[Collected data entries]
+ + + + + + +

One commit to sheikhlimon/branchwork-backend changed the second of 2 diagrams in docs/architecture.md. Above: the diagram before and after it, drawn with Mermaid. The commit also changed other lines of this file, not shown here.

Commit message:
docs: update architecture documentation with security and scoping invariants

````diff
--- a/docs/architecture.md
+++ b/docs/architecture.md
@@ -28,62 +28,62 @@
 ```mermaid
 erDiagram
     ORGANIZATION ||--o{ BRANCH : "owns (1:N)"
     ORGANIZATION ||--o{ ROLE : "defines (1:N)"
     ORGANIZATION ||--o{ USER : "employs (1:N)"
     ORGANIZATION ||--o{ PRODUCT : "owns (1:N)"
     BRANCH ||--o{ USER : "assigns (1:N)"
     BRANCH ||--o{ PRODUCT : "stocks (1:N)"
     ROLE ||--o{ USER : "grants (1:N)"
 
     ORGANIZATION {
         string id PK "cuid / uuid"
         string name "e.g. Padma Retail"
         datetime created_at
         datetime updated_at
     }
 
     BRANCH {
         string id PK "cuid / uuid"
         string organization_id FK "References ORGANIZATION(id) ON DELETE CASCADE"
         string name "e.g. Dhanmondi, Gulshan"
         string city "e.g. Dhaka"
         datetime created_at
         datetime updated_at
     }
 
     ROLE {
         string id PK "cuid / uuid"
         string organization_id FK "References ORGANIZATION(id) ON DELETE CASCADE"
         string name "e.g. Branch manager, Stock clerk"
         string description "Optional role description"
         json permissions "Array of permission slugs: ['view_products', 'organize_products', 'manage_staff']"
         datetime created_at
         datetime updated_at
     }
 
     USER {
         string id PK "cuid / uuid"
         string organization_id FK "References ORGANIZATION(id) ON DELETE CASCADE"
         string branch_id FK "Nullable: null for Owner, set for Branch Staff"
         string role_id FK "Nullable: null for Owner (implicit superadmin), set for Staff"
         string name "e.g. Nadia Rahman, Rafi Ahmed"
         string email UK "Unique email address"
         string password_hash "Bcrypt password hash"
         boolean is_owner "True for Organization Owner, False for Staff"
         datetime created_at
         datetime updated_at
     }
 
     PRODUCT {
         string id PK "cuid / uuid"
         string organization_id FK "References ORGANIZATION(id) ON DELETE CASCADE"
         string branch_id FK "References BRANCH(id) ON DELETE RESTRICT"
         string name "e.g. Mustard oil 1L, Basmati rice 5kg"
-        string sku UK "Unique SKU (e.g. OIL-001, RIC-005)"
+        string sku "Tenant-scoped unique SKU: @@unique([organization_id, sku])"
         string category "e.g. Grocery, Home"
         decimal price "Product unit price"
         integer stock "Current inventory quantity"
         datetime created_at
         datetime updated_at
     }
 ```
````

+ + + + + + +

Task requirements: Return all of the entries exactly as they were supplied.

Response below:
One commit to sheikhlimon/branchwork-backend changed the second of 2 diagrams in docs/architecture.md. Above: the diagram before and after it, drawn with Mermaid. The commit also changed other lines of this file, not shown here.

Commit message:
docs: update architecture documentation with security and scoping invariants

````diff
--- a/docs/architecture.md
+++ b/docs/architecture.md
@@ -28,62 +28,62 @@
 ```mermaid
 erDiagram
     ORGANIZATION ||--o{ BRANCH : "owns (1:N)"
     ORGANIZATION ||--o{ ROLE : "defines (1:N)"
     ORGANIZATION ||--o{ USER : "employs (1:N)"
     ORGANIZATION ||--o{ PRODUCT : "owns (1:N)"
     BRANCH ||--o{ USER : "assigns (1:N)"
     BRANCH ||--o{ PRODUCT : "stocks (1:N)"
     ROLE ||--o{ USER : "grants (1:N)"
 
     ORGANIZATION {
         string id PK "cuid / uuid"
         string name "e.g. Padma Retail"
         datetime created_at
         datetime updated_at
     }
 
     BRANCH {
         string id PK "cuid / uuid"
         string organization_id FK "References ORGANIZATION(id) ON DELETE CASCADE"
         string name "e.g. Dhanmondi, Gulshan"
         string city "e.g. Dhaka"
         datetime created_at
         datetime updated_at
     }
 
     ROLE {
         string id PK "cuid / uuid"
         string organization_id FK "References ORGANIZATION(id) ON DELETE CASCADE"
         string name "e.g. Branch manager, Stock clerk"
         string description "Optional role description"
         json permissions "Array of permission slugs: ['view_products', 'organize_products', 'manage_staff']"
         datetime created_at
         datetime updated_at
     }
 
     USER {
         string id PK "cuid / uuid"
         string organization_id FK "References ORGANIZATION(id) ON DELETE CASCADE"
         string branch_id FK "Nullable: null for Owner, set for Branch Staff"
         string role_id FK "Nullable: null for Owner (implicit superadmin), set for Staff"
         string name "e.g. Nadia Rahman, Rafi Ahmed"
         string email UK "Unique email address"
         string password_hash "Bcrypt password hash"
         boolean is_owner "True for Organization Owner, False for Staff"
         datetime created_at
         datetime updated_at
     }
 
     PRODUCT {
         string id PK "cuid / uuid"
         string organization_id FK "References ORGANIZATION(id) ON DELETE CASCADE"
         string branch_id FK "References BRANCH(id) ON DELETE RESTRICT"
         string name "e.g. Mustard oil 1L, Basmati rice 5kg"
-        string sku UK "Unique SKU (e.g. OIL-001, RIC-005)"
+        string sku "Tenant-scoped unique SKU: @@unique([organization_id, sku])"
         string category "e.g. Grocery, Home"
         decimal price "Product unit price"
         integer stock "Current inventory quantity"
         datetime created_at
         datetime updated_at
     }
 ```
````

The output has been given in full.